Both Volvo and Google have indicated that they would accept full responsibility for any ­accidents caused by their driverless cars. This could mean ­owners of these vehicles move from personal motor ­policies to manufacturers either insuring their vehicles directly or operating on a self-insured basis, which would require in-house claims teams.

As we move away from individual human responsibility for accidents, amendments to both the Highway Code and Road Traffic Act will be necessary. That being said, there could still be a user who is responsible, or owner ultimately responsible, if 
self-driving vehicles have a manual override feature.

What is interesting is that the technology in these ‘smart’ vehicles should offer greater insight into collisions than current models, as they are expected to retain details on speed and impact. The most up-to-date vehicles feature dash-cams and GPS systems to support accident and insurance claims, but it’s likely this technology will be standard on all self-driving vehicles and should offer unparalleled data on what actually caused them.

Manufacturers are ­evidently keen to push ahead with driverless vehicles, especially in the commercial sector, but we are still some way from it being the norm to have them on public roads.

Part of that is down to ­public acceptance of reliability and safety, but in fact there are reams of legal and insurance issues that need to be addressed before driverless vehicles take over our roads.

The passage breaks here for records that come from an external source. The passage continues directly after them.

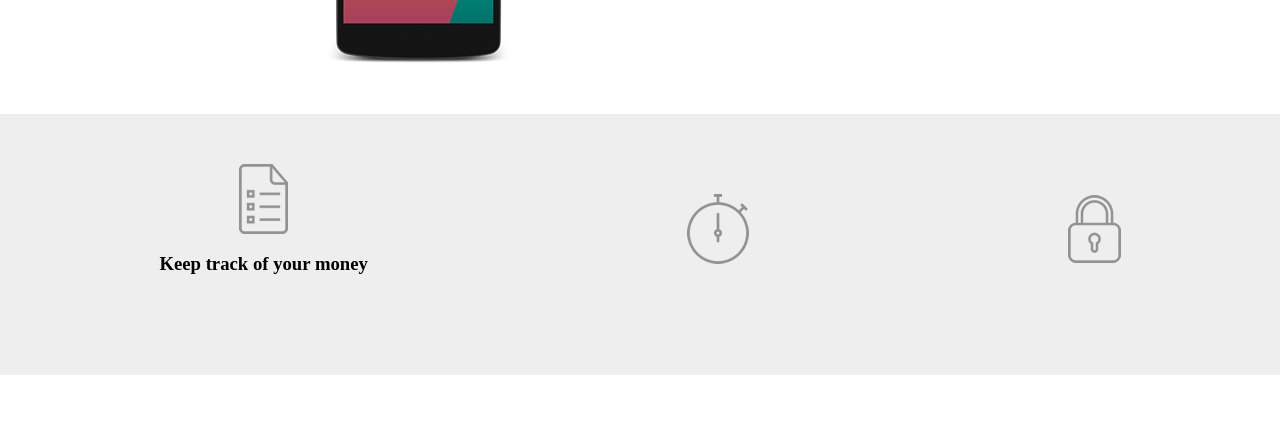
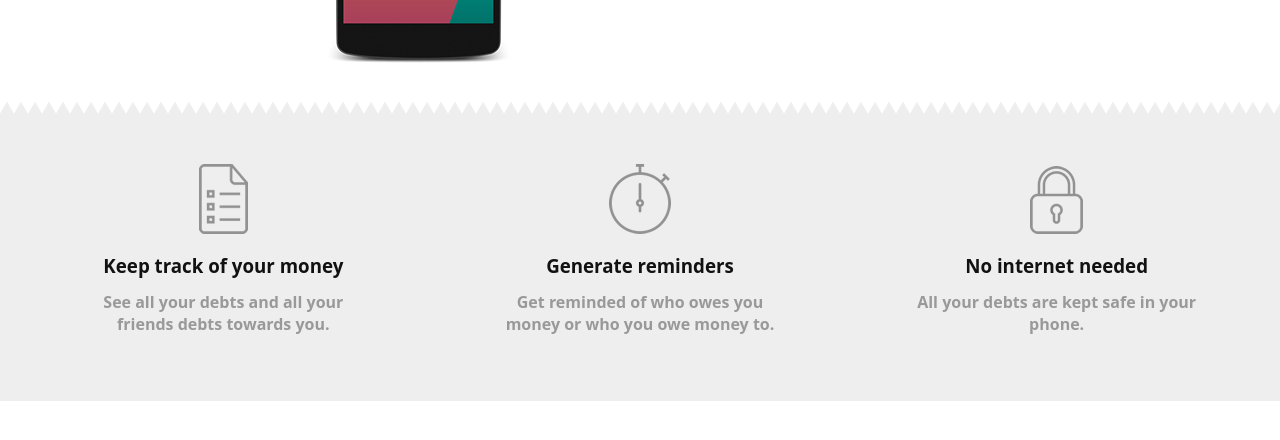
Before and after one commit to wolox-training/gb-express-js, a plain HTML site: page maquetado/index.html in a window 1280 px wide. Shown: the part 328-768 px from the top of the page. Drawn offline with Linux system fonts and the light colour scheme.

Commit message:
maquetado y estilo de seccion features desarrollado

```diff
--- a/maquetado/index.html
+++ b/maquetado/index.html
@@ -15,19 +15,18 @@
         <div class="feature">
           <img src="assets/img/ic_list.png">
           <h3>Keep track of your money</h3>
-          <p></p>
+          <p class="description">See all your debts and all your friends debts towards you.</p>
         </div>
         <div class="feature">
-          <img src="assets/img/ic_reminder.png"
-          <h3></h3>
-          <p></p>
+          <img src="assets/img/ic_reminder.png">
+          <h3>Generate reminders</h3>
+          <p class="description">Get reminded of who owes you money or who you owe money to.</p>
         </div>
         <div class="feature">
-          <img src="assets/img/ic_safe.png"
-          <h3></h3>
-          <p></p>
+          <img src="assets/img/ic_safe.png">
+          <h3>No internet needed</h3>
+          <p class="description">All your debts are kept safe in your phone.</p>
         </div>
     </section>
   </body>
-
 </html>
--- a/maquetado/styles.css
+++ b/maquetado/styles.css
@@ -1,5 +1,6 @@
 body {
   margin: 0;
+  font-family: "Open Sans";
 }
 
 .main-section {
@@ -18,15 +19,31 @@ body {
   background: linear-gradient(to bottom, transparent, #f5c85f, transparent);
 }
 
+.logo{
+  max-width: 308px;
+  width: 85%;
+}
+
 .seccion-features{
+  position: relative;
   display: flex;
-  flex-direction: row;
-  align-items: center;
+  flex-wrap: wrap;
+  align-items: baseline;
   justify-content: space-around;
-  flex-wrap: wrap;
-  padding:50px 0;
+  align-content: center;
+  padding:50px 15px;
   margin-top: 50px;
   background-color: #EEEEEE;
+}
+
+.seccion-features::before {
+  content: "";
+  position: absolute;
+  width: 100%;
+  height: 12px;
+  background-image: url('assets/img/triangle.png');
+  background-repeat: repeat-x;
+  top:-12px;
 
 }
 
@@ -35,8 +52,24 @@ body {
   flex-direction: column;
   align-items: center;
   justify-content: center;
+  flex-basis: 300px;
+  color: #111111;
+  font-weight: bold;
+  text-align: center;
 }
+.description{
+  color: #999999;
+  margin-top: -5px;
+}
+
 /* Media queries */
+@media only screen and (max-width: 930px) {
+    .seccion-features{
+        flex-direction: column;
+          align-items: center;
+    }
+}
+
 @media only screen and (max-width: 600px) {
     .separator,
     .phone {
```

Scott Whyte is managing director of Watermans Accident Claims and Care, which has its head office in Leith.